Review Summary: Aphex Twin's Latest Experiment Yields Mixed Results
After such a long hiatus from releasing material under his most famous moniker, Aphex Twin, Richard’s latest offering may come as a bit of a shock. 2014’s meticulously-produced and synth-laden “Syro” appeared shortly after a blimp was noticed looming over London bearing the enigmatic symbol we’re all familiar with. And here we are, a mere four months later with his latest experiment in hand, “Computer Controlled Acoustic Instruments pt2”. The thirteen track EP not only fails to pick up where Syro left off, but seems to have evolved almost entirely independent of its influence. Where Syro is an abundant, energetic and cohesive experience CCAI is a bit more disjointed, sparing and eccentric. Whether or not that difference in sound can be attributed directly to James’ vision, or to the restraints and limitations that the robots impose upon their master, isn’t entirely clear. As a literal interpretation of the EP’s title suggests, James has expanded into a physical medium and has taken on the not-so-easy task (just ask Squarepusher) of trying to tame a small colony of stubborn robots while perhaps, with enough badgering, convincing the machines to bring his sound across planes and into the natural world.
The experiment, which has been performed by others before, always appears appealing in it’s initial stages. Unfortunately for many who have tried before, and in certain instances for James himself, the theoretical yield gives way to the actual one, losing something in the process. In the case of James, however, he succeeded in breathing life into composition. The first track “diskhat ALL prepared1mixed 13” steps the listener through a portal of ghostly sounding human voices only to be greeted by the ominous growl of the piano over the more distant clockwork-like clanking going on in the background. It’s shortly thereafter that we’re finally introduced to the leader, or leaders I should say, of the robots. The drums. Percussion is central to this EP with cymbals crashing, snares being struck, the thudding of bass, xylophones and bells alongside a host of other instruments being beaten and shaken in the background.

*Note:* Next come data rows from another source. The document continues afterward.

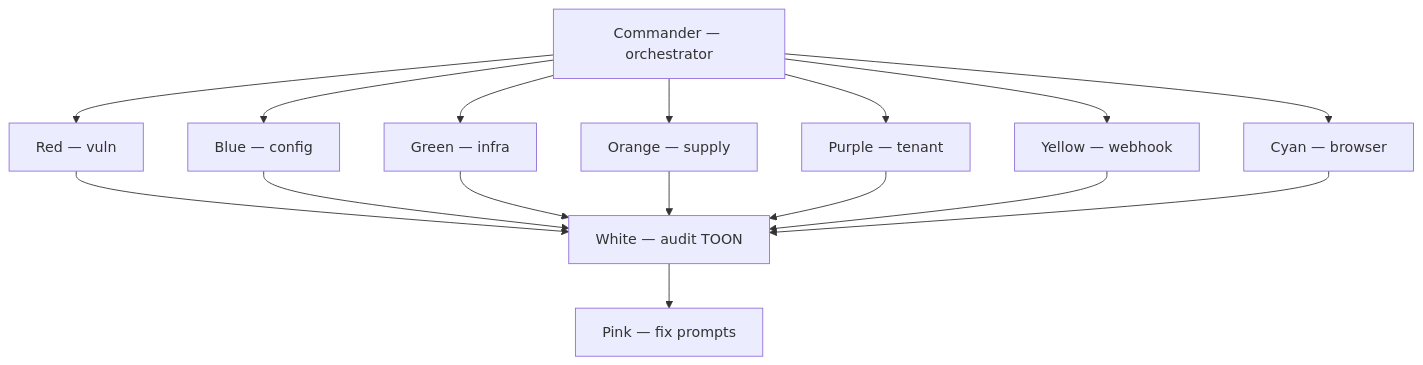
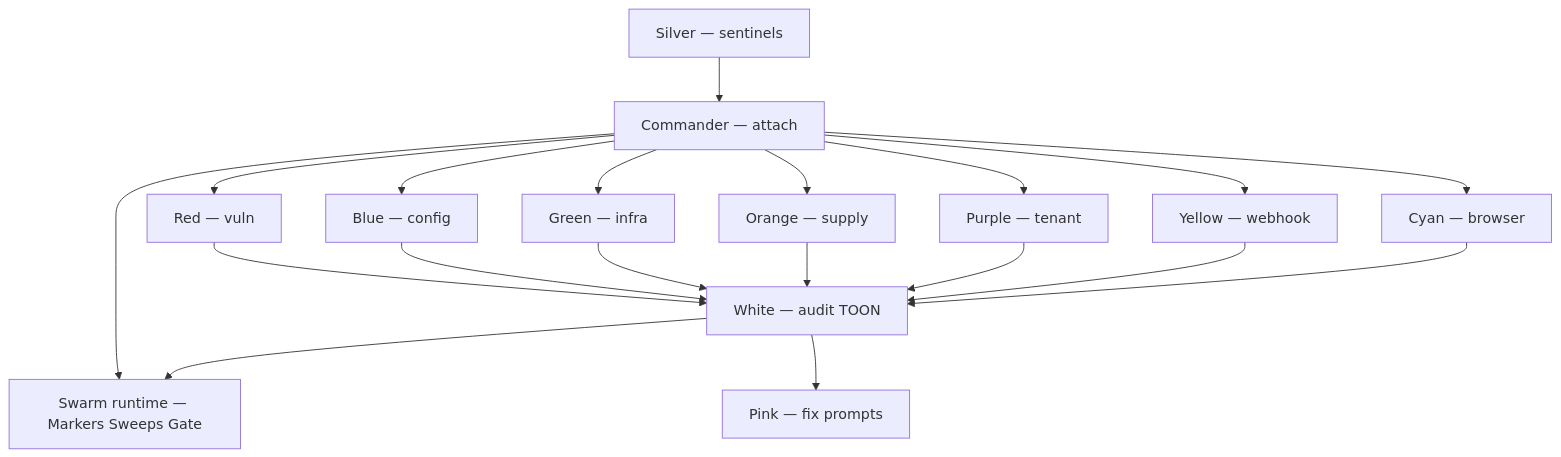
One commit to Among-Check/Among-Check-Core changed the diagram in docs/agent-skills.md. Above: the diagram before and after it, drawn with Mermaid. The commit also changed other lines of this file and 27 other files, not shown here.

First line of the commit message:
Implement swarm runtime orchestration and enhance documentation

````diff
--- a/docs/agent-skills.md
+++ b/docs/agent-skills.md
@@ -11,13 +11,16 @@
 ```mermaid
 flowchart TB
-  CMD[Commander — orchestrator]
+  CMD[Commander — attach]
+  CMD --> RT[Swarm runtime — Markers Sweeps Gate]
   CMD --> Red[Red — vuln]
   CMD --> Blue[Blue — config]
   CMD --> Green[Green — infra]
   CMD --> Orange[Orange — supply]
   CMD --> Purple[Purple — tenant]
   CMD --> Yellow[Yellow — webhook]
   CMD --> Cyan[Cyan — browser]
+  Silver[Silver — sentinels] --> CMD
   Red & Blue & Green & Orange & Purple & Yellow & Cyan --> White[White — audit TOON]
   White --> Pink[Pink — fix prompts]
+  White --> RT
 ```
````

The second track, entitled “snar2” after the robot featured and clocking in at only 20 seconds, serves as an instant reminder that you’re listening to an EP, and to a lesser extent that dogs are afraid of robots. “diskhat1” is fairly straightforward, the drums drag a goofy piano melody along through an echoing and oscillating landscape. “pian un1 aprej” is another small glimpse of robotic potential as a melancholy piano piece occasionally erupts in a frenzy of ascending keys.
The next song, “DISKPREPT4” is a highlight and a curiosity, making you wonder exactly what robots he’s using and how they’re set up during recording. It features a mischievous sounding melody you may have come to expect from the man and also provides a listen to robots straddling the threshold of what’s humanly possible while still retaining a distinctly organic sound. Immediately after you’re hit with drums, “hat 2b 2012b” is one of a few of such breaks and also indicates that vinyl is the preferred format here. Sadly, I only have the CD and thus cannot experience this EP at 45RPM (which is suggested along with 33 1/3 RPM on the vinyl itself). Listening to it lets you know that someone with the vinyl and the know-how could probably make something interesting out of these little bits. “disk prep calrec2 barn dance [slo]” is probably the biggest letdown here; it sounds like an ill-fated attempt at bringing something off of SAWII into existence, but where he could turn repetition and ambience into something beautiful with other technology at his disposal, this really just ends up being more annoying than anything else. “DISKPREPT1” succeeds where the previous track failed by teasing emotion out of the machines and also features the faint sounds of his kid in the background presumably looking at and discussing the robots. Sounds of life can be heard elsewhere throughout the EP(coughing, dogs barking,etc.), again reminding the listener that the sound has finally been released into the wild, or just pissing them off and causing them to complain about mastering. Whichever comes first.
The last two tracks are perhaps the best. “piano un10 it happened” is on par with some of his best piano pieces and,in my book at least , better than aisatsana and avril 14th, though I’m sure not everyone would agree. The EP concludes with “hat5c 0001 rec-4”, a track that starts off with menacing piano keys backed by more vibrant drumming and hissing cymbals until eventually a new instrument enters the groove, one that the more educated listener could probably identify. Whatever it is it provides a mesmerizing, hazy and smoke-filled kind of atmosphere to a song that drifts in and out in swells until the piano’s return, signaling that the journey is over. All in all this EP is arguably only a collection of seven songs with some beats and oddities thrown in for good measure. As with all experiments a risk of failure always exists, and while I certainly wouldn’t categorize this as such it isn’t without its flaws. I’m sure that fresh off the successful and accessible Syro this EP will be met with mixed reviews. At times it feels as though it is lacking, and while James certainly rose to the occasion it appears that the former master of one realm is more of a promising pupil in the next.
Edit: New EP is streaming on Spotify
(Credit to danielito19)